Ford CL and Airhihenbuwa CO. The Public Health Critical Race Methodology: Praxis for Antiracism Research. Social Science & Medicine 2010 71(8):1390-8. PMID: 20822840

Ford CL and Harawa NT. A new conceptualization of ethnicity for social epidemiologic and health equity research. Social Science & Medicine 2010;71(2):251-8. PMID: 20488602. PMCID: PMC2908006.

Ford CL and Airhihenbuwa CO. Critical Race Theory, race equity and public health: Toward antiracism praxis. American Journal of Public Health 2010;100(Suppl 1):S30-S35. PMID: 20147679. PMCID: PMC2837428.

Godette DC, Edwards E, Ford CL, Strunin L, Heeren T, Kawachi I. Social status, gender and alcohol-related problems: The black young adult experience. Ethnicity & Health Jun 2009:1-18.PMID: 19462265. 

Ford CL, Daniel M, Earp JL, Kaufman JS, Golin CE, Miller WC. Perceived everyday racism,residential segregation and HIV testing in an STD clinic sample. American Journal of Public Health 2009;99(Supp1):S137-S143. PMID: 19218186. PMCID: PMC2724930.

Ford CL, Whetten KD, Hall SA, Kaufman JS and Thrasher AD. Black sexuality, social construction, and research targeting “the Down Low” (“the DL”). Annals of Epidemiology 2007 Mar;17(3):209-216. PMID: 17320787.

Ford CL. Usage of ‘MSM’ and ‘WSW’ and the broader context of public health research. [Editorial] American Journal of Public Health2006 Jan; 96(1):9. PMID: 16317194. PMCID: PMC1470432.

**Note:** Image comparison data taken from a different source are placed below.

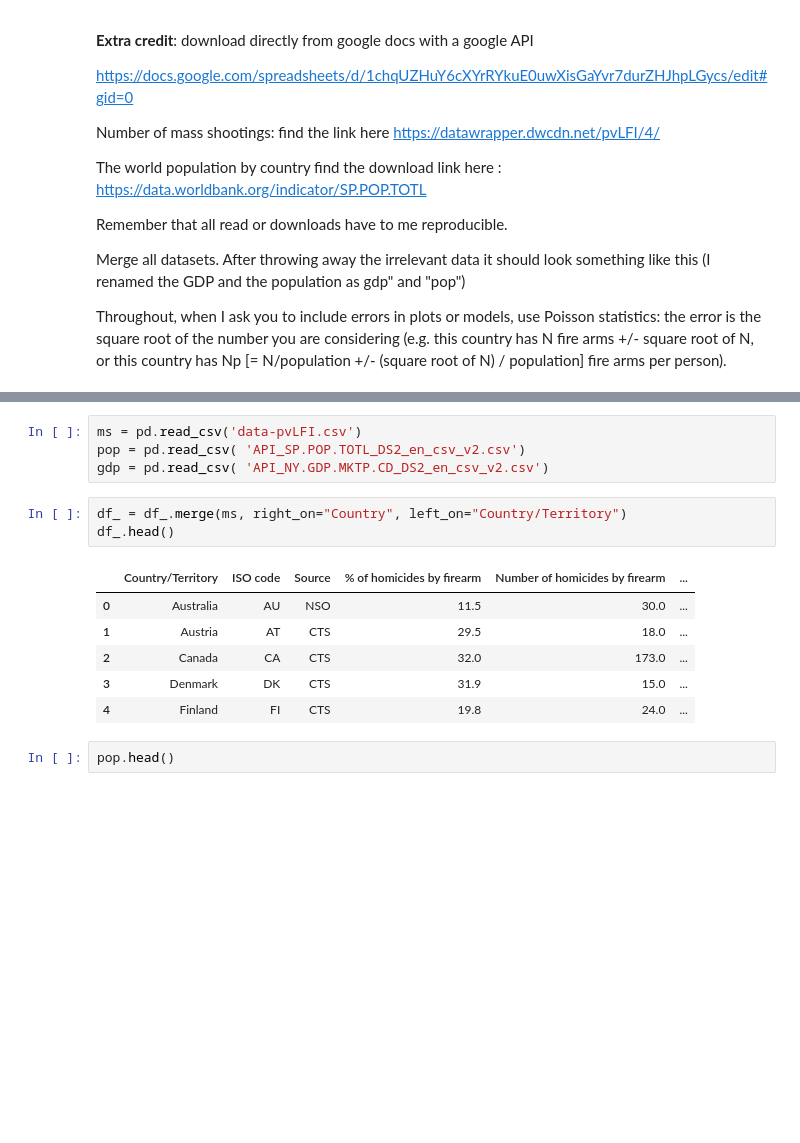
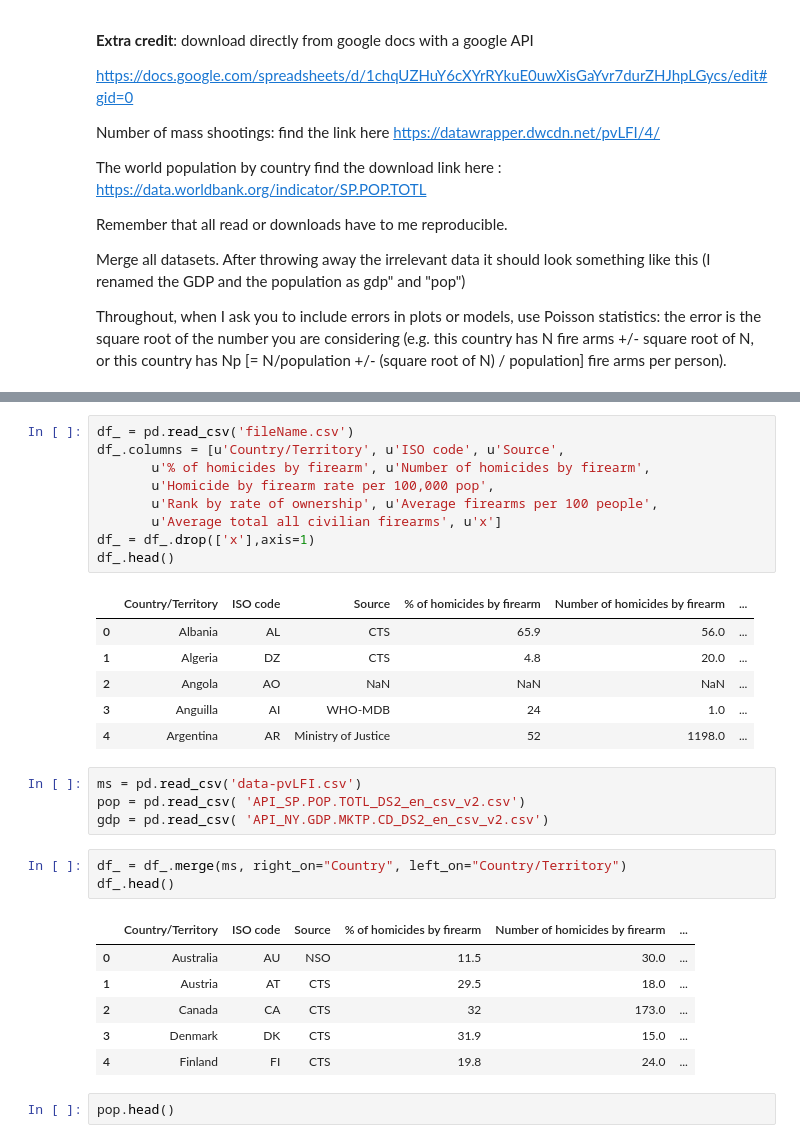
Before and after one commit to Ruibreeze/PUI2017_yw3447, a Jupyter notebook: HW5_yw3447/HW5_3_yw3447.ipynb, the cells around one changed output, grey strips where cells are left out. Cells and saved outputs as stored; diff of their text form; blank space fills up the shorter version.

```diff
--- a/HW5_yw3447/HW5_3_yw3447.ipynb
+++ b/HW5_yw3447/HW5_3_yw3447.ipynb
@@ -59,3 +75,19 @@ df_.head()
+# %%
+df_ = pd.read_csv('fileName.csv')
+df_.columns = [u'Country/Territory', u'ISO code', u'Source',
+       u'% of homicides by firearm', u'Number of homicides by firearm',
+       u'Homicide by firearm rate per 100,000 pop',
+       u'Rank by rate of ownership', u'Average firearms per 100 people',
+       u'Average total all civilian firearms', u'x']
+df_ = df_.drop(['x'],axis=1)
+df_.head()
+# %% [output]
+|  | Country/Territory | ISO code | Source | % of homicides by firearm | Number of homicides by firearm | ... |
+| 0 | Albania | AL | CTS | 65.9 | 56.0 | ... |
+| 1 | Algeria | DZ | CTS | 4.8 | 20.0 | ... |
+| 2 | Angola | AO | NaN | NaN | NaN | ... |
+| 3 | Anguilla | AI | WHO-MDB | 24 | 1.0 | ... |
+| 4 | Argentina | AR | Ministry of Justice | 52 | 1198.0 | ... |
 # %%
 ms = pd.read_csv('data-pvLFI.csv')
 pop = pd.read_csv( 'API_SP.POP.TOTL_DS2_en_csv_v2.csv')
@@ -67,7 +99,7 @@ df_.head()
 |  | Country/Territory | ISO code | Source | % of homicides by firearm | Number of homicides by firearm | ... |
 | 0 | Australia | AU | NSO | 11.5 | 30.0 | ... |
 | 1 | Austria | AT | CTS | 29.5 | 18.0 | ... |
-| 2 | Canada | CA | CTS | 32.0 | 173.0 | ... |
+| 2 | Canada | CA | CTS | 32 | 173.0 | ... |
 | 3 | Denmark | DK | CTS | 31.9 | 15.0 | ... |
 | 4 | Finland | FI | CTS | 19.8 | 24.0 | ... |
 # %%
```
Also changed, not shown: parts of 12 cells of this notebook.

Corbie-Smith G and Ford CL. A Canary in the coal mine: Distrust, trustworthiness and the provision of quality healthcare. Journal of General Internal Medicine 2006 Apr;21(4):395-7.

Book Chapters

Yancey A. Bell-Lewis L, Glenn B, and Ford CL. Populations with health disparities. In: Dissemination and Implementation Research in Health: Translating Science to Practice. Brownson RC, Colditz GA, Proctor, EK. Oxford: Oxford University Press, 2012:459-482.

Godette DG, Ford CL and Ford PK. Health disparities in Georgia: A social injustice. In: African Americans in Georgia: A Reflection of Politics and Policy in the New South. Ford PK (Ed.) Macon, GA: Mercer University Press, 2010:224-38. (*Nominated for 2012 V.O. Key Award for the best book in Southern Politics.)

Fuller CM, Ford CL, Rudolph A. Injection drug use and HIV: Past and future considerations for HIV prevention and interventions. In: Mayer K and Pizer HF, eds. HIV Prevention. San Diego, CA: Elsevier/Academic Press, 2009:305-339.

Education: 
Postdoctorate, Columbia University
Postdoctorate, University of North Carolina
PhD, University of North Carolina
MPH, University of Pittsburgh
MLIS, University of Pittsburgh
Additional Materials (Downloads):